Poor quality NHS hospitals cross-subsidised by the best – will this change with the new NHSLA approach?

UK News:

According to the Sunday Telegraph  nine of the 14 hospital trusts investigated as “outliers” in terms of high mortality have cost the NHS Litigation Authority £291m over the last 5 years while only paying £203m into the scheme. While the top 10 performing trusts paid in £500m into the scheme and cost £311m in settlements.

The NHS Litigation Authority (NHSLA) scheme is essentially a pooled funds insurance scheme where participating NHS trusts pay an annual “premium” related to their size, complexity and “risk”. A key principle of a pooled funds approach (such as car insurance) is that it smooths out over time the lumpy arrival of claims – not that the prudent and careful pay for the claims of the risk junkies! Premiums are typically based on a mixture of risk factors (e.g. age) and track record (no claims discounts).

The NHSLA scheme assesses risk factors by looking at the size of the organisation and the potential exposure to claims of the services it offers (maternity is a high exposure due to the size of claims). Until this year “risk” was evaluated by assessing the compliance of the trust with risk management standards. This approach is now being abandoned to be replaced with an “outcomes focused” approach based on helping trusts to learn from safety failures. The rational is that having risk management processes in place does not necessarily equate to a safe operation and compliance can be a crippling overhead – the NHSLA should be congratulated on belatedly resisting the lobbying of the safety industry and for anticipating the recommendations of the Berwick and Keogh reports.

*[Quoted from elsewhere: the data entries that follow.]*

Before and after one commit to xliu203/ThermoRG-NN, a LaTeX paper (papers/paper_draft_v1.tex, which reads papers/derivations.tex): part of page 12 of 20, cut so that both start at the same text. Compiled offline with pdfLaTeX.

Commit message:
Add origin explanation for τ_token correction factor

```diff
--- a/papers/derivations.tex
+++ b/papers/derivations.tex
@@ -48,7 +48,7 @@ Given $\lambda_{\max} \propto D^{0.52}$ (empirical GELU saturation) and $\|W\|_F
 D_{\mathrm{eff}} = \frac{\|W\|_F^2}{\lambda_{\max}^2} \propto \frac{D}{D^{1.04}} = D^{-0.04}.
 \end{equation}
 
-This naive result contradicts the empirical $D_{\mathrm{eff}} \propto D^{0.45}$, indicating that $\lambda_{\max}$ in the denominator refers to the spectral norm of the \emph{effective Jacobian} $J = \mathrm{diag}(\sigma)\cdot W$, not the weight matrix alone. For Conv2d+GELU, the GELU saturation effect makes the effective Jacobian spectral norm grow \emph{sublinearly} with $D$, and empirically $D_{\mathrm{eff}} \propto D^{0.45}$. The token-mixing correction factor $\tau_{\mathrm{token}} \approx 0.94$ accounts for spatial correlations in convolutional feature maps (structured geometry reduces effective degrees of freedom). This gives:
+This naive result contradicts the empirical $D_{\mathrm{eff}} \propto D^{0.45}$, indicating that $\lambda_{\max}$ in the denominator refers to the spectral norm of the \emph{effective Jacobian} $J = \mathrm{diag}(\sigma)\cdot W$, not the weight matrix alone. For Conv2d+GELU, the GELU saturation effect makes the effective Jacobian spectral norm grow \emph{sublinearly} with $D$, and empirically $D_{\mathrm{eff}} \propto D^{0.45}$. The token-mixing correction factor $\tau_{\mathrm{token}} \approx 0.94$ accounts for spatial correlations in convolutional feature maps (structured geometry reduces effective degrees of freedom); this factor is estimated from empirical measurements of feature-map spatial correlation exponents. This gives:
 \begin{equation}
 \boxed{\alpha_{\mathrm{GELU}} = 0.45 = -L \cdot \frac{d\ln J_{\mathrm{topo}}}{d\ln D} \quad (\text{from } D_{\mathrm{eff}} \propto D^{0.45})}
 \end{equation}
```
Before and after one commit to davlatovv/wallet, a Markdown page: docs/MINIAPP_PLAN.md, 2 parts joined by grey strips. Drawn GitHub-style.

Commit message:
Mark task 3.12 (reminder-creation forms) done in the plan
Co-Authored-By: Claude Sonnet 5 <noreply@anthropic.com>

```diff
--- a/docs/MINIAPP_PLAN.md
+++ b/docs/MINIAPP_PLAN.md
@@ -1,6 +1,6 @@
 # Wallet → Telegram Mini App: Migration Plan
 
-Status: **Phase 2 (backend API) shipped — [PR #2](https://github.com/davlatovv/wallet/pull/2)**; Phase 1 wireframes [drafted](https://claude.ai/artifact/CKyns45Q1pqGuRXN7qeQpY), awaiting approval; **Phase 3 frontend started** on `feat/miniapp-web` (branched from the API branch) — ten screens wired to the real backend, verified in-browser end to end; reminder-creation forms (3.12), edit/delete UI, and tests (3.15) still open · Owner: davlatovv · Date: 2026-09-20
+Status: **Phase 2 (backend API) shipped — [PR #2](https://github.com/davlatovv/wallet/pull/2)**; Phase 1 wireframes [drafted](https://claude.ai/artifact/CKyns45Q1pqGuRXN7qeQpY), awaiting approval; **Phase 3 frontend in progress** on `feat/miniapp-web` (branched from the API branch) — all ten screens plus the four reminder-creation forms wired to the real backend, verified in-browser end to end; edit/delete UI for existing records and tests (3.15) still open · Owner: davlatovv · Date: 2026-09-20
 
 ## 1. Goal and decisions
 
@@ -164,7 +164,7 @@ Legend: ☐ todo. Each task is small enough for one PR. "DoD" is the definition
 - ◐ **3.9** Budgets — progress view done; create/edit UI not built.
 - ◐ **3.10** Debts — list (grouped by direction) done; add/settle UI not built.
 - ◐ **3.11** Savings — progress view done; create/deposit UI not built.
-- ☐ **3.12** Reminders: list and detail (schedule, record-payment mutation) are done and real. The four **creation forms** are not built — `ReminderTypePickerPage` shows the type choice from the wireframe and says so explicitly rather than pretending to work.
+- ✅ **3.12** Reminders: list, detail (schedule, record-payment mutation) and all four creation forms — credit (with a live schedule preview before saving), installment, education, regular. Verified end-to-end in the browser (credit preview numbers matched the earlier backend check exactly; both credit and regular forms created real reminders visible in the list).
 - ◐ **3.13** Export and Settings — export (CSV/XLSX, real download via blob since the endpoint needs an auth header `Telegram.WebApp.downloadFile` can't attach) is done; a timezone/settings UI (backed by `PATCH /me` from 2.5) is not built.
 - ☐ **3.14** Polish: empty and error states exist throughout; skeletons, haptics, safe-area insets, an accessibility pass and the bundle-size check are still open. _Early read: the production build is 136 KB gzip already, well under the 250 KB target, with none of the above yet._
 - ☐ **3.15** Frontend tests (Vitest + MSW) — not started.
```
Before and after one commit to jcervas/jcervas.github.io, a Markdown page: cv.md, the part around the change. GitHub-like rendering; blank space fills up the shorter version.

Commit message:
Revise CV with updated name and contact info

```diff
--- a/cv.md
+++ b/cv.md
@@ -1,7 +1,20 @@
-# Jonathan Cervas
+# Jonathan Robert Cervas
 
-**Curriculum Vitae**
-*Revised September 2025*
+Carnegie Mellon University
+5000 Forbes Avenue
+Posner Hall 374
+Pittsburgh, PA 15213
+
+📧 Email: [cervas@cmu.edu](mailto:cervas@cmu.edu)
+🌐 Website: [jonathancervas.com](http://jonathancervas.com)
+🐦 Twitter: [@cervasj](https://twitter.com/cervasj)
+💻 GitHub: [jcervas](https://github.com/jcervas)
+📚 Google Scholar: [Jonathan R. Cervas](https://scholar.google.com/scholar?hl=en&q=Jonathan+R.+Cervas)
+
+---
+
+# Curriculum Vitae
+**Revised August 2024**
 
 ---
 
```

It is not clear how NHSLA “premiums” will be calculated from here on – presumably increasingly related to track record over time rather than the (now discontinued) risk assessment regime? But let us hope that in future trusts providing high quality care are no longer subsidising the settlements incurred by trusts that are outliers providing poor quality care.